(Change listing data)
□ □ □ □

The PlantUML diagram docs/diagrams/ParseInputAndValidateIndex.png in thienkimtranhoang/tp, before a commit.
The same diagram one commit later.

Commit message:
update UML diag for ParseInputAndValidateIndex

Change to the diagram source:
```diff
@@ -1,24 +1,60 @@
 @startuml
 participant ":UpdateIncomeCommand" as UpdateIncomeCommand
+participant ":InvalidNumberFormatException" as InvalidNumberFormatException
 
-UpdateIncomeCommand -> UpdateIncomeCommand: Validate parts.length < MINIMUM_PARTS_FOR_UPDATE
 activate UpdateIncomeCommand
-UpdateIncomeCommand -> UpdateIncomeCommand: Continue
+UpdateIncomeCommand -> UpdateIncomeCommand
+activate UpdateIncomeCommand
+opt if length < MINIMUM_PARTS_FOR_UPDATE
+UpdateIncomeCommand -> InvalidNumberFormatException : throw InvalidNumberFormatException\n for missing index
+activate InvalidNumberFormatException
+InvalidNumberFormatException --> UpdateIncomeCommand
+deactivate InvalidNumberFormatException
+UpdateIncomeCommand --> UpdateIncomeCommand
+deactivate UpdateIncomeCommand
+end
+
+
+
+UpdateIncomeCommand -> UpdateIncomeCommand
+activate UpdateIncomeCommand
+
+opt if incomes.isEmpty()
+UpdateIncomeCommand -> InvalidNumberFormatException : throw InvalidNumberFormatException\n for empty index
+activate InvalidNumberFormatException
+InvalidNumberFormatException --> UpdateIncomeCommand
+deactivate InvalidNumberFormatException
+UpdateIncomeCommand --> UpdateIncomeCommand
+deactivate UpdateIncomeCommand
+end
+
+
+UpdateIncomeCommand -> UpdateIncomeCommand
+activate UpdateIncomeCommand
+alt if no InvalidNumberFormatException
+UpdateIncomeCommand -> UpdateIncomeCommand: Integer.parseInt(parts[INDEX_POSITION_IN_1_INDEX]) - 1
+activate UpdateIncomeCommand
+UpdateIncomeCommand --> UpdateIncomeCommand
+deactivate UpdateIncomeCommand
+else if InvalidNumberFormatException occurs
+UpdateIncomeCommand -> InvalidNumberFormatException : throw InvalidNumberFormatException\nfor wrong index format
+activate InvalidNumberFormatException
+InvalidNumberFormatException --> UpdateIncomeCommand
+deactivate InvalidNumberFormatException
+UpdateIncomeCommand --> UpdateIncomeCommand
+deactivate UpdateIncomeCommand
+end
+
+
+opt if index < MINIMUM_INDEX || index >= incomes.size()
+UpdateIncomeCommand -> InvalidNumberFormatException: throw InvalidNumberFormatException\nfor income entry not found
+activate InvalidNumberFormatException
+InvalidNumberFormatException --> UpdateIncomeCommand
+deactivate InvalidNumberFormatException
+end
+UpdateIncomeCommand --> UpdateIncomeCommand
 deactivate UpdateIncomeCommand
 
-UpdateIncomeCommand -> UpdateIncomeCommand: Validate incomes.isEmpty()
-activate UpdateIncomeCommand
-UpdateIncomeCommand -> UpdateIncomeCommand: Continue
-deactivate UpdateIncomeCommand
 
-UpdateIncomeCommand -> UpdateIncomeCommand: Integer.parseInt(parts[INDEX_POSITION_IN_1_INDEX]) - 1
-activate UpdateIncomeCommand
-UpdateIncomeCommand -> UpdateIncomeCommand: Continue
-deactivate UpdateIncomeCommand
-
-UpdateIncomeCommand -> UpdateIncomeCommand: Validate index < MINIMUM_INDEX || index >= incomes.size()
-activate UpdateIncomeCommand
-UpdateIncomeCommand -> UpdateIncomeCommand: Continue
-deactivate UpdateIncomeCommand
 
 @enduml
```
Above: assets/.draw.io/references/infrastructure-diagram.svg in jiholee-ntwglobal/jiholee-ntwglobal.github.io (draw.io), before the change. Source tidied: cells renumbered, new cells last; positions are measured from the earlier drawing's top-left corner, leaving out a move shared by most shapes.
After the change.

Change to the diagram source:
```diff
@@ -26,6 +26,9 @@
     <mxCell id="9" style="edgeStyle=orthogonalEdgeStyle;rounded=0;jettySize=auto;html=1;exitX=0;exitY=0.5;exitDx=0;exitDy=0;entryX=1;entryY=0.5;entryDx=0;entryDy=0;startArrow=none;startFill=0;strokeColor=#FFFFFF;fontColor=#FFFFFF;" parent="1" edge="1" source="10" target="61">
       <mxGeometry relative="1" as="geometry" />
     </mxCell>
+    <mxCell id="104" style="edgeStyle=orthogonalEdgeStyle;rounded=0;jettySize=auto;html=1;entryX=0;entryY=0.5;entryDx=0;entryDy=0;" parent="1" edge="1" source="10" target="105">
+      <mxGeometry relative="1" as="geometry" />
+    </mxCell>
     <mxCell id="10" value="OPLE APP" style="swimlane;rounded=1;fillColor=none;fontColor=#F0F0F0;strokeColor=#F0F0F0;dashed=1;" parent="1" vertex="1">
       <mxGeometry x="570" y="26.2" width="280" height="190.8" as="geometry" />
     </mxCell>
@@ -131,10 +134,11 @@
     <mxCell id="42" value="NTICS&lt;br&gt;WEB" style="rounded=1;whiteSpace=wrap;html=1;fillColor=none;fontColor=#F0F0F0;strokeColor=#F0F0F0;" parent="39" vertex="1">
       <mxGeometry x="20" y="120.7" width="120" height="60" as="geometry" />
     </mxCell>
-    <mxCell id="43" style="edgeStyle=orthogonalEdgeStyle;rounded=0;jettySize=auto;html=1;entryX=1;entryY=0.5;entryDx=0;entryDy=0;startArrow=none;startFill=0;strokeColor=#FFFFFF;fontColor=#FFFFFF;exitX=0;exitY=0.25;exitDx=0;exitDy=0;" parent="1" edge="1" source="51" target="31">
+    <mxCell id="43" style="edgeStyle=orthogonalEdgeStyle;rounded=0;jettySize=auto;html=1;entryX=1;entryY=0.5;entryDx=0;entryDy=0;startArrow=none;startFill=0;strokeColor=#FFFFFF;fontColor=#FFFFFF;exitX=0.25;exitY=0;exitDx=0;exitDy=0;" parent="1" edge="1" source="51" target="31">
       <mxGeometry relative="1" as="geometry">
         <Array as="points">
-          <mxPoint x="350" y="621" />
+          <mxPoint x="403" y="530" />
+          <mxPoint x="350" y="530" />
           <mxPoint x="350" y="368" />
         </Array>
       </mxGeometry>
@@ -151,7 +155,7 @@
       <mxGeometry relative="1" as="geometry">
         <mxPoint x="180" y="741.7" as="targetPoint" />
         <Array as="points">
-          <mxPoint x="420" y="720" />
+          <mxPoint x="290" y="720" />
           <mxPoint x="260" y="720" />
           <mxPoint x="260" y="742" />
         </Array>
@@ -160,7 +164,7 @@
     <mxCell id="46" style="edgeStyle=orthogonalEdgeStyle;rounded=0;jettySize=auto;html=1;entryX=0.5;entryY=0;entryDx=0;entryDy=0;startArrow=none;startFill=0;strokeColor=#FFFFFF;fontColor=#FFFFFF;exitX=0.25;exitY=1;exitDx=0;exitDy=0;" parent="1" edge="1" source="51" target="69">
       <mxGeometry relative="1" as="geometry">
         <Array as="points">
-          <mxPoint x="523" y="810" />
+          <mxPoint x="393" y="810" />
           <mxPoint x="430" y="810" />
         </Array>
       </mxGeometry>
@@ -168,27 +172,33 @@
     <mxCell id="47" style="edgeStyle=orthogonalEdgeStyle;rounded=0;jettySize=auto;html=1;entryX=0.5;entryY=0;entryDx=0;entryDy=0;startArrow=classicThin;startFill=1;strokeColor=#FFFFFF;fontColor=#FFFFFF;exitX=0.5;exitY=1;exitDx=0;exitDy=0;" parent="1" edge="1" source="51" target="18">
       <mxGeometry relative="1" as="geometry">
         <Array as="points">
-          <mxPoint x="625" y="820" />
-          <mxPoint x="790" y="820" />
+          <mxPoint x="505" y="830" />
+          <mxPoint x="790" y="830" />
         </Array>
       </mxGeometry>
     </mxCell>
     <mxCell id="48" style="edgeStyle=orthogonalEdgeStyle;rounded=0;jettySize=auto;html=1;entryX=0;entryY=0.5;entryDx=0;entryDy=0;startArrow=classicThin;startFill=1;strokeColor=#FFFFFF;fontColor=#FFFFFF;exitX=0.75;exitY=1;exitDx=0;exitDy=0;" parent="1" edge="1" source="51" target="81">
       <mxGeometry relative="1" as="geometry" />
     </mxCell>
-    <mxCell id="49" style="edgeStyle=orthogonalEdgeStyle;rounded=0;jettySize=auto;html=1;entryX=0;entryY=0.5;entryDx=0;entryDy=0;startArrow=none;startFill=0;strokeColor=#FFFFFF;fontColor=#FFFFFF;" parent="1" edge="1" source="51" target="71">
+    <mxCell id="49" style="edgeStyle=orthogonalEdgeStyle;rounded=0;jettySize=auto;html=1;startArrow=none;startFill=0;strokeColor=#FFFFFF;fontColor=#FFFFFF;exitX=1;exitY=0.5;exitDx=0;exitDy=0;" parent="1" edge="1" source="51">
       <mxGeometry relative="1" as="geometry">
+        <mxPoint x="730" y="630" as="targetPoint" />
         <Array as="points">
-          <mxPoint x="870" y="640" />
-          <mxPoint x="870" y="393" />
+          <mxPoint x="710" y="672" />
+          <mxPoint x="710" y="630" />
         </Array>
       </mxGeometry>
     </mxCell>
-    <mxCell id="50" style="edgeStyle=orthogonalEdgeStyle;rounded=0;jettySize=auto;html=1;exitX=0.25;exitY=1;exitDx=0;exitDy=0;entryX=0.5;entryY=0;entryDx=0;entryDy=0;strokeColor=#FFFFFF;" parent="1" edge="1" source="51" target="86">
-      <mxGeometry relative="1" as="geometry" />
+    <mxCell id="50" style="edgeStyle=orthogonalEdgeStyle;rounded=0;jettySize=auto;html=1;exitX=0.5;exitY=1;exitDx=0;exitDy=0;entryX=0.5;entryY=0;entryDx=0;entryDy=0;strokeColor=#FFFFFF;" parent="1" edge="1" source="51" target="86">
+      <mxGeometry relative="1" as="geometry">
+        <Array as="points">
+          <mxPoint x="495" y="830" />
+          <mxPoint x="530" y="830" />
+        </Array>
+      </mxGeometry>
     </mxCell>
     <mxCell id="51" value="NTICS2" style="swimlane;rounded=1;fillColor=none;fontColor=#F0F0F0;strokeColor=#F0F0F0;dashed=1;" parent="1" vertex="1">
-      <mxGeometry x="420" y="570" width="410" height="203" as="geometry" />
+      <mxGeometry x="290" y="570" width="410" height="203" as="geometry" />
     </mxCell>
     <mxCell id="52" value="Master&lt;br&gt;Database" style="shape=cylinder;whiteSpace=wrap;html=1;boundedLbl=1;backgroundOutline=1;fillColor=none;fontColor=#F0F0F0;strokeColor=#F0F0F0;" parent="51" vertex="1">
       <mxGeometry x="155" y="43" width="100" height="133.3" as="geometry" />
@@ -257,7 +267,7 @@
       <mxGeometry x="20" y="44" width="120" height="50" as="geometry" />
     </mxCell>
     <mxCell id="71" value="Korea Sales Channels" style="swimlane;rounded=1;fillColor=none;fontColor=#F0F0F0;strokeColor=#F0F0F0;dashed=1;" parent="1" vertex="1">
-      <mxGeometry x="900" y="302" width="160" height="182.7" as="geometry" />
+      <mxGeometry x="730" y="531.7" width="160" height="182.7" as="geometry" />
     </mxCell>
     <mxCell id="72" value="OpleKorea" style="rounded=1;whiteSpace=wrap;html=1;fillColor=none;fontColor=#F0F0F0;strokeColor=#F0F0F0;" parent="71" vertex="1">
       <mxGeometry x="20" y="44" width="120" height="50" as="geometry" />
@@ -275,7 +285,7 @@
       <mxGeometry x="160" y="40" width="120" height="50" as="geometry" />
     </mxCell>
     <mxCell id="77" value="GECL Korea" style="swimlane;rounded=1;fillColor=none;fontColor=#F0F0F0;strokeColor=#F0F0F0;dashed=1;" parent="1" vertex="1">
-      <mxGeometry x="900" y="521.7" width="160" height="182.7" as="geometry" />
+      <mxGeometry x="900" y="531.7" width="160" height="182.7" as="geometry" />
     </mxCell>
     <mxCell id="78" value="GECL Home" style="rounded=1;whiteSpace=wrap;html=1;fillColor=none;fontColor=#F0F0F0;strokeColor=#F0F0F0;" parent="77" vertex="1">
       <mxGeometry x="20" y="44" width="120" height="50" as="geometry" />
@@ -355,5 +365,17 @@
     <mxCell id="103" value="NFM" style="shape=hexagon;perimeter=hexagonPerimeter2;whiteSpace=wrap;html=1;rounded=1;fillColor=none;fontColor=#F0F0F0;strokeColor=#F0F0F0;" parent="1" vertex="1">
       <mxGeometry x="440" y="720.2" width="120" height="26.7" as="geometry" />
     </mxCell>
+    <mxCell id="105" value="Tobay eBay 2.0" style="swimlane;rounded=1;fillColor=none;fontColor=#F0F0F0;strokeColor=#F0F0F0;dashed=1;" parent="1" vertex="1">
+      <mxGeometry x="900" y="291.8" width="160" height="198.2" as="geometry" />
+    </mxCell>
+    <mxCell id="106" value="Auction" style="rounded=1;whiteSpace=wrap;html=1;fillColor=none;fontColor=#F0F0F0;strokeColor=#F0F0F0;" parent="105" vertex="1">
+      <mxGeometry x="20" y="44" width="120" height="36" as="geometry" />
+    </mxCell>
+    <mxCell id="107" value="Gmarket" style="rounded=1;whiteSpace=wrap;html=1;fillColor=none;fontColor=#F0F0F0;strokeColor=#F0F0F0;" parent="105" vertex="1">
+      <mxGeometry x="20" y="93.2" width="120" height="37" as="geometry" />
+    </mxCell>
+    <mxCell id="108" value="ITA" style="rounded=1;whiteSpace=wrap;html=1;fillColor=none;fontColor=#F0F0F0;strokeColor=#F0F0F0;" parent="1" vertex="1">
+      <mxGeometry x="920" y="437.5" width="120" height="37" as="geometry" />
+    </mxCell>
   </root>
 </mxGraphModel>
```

□ □ □ □

◆ Task prompt:
Each line above that holds the string "swimlane" should be copied and shown.

◆ Your solution:
     <mxCell id="10" value="OPLE APP" style="swimlane;rounded=1;fillColor=none;fontColor=#F0F0F0;strokeColor=#F0F0F0;dashed=1;" parent="1" vertex="1">
     <mxCell id="51" value="NTICS2" style="swimlane;rounded=1;fillColor=none;fontColor=#F0F0F0;strokeColor=#F0F0F0;dashed=1;" parent="1" vertex="1">
     <mxCell id="71" value="Korea Sales Channels" style="swimlane;rounded=1;fillColor=none;fontColor=#F0F0F0;strokeColor=#F0F0F0;dashed=1;" parent="1" vertex="1">
     <mxCell id="77" value="GECL Korea" style="swimlane;rounded=1;fillColor=none;fontColor=#F0F0F0;strokeColor=#F0F0F0;dashed=1;" parent="1" vertex="1">
+    <mxCell id="105" value="Tobay eBay 2.0" style="swimlane;rounded=1;fillColor=none;fontColor=#F0F0F0;strokeColor=#F0F0F0;dashed=1;" parent="1" vertex="1">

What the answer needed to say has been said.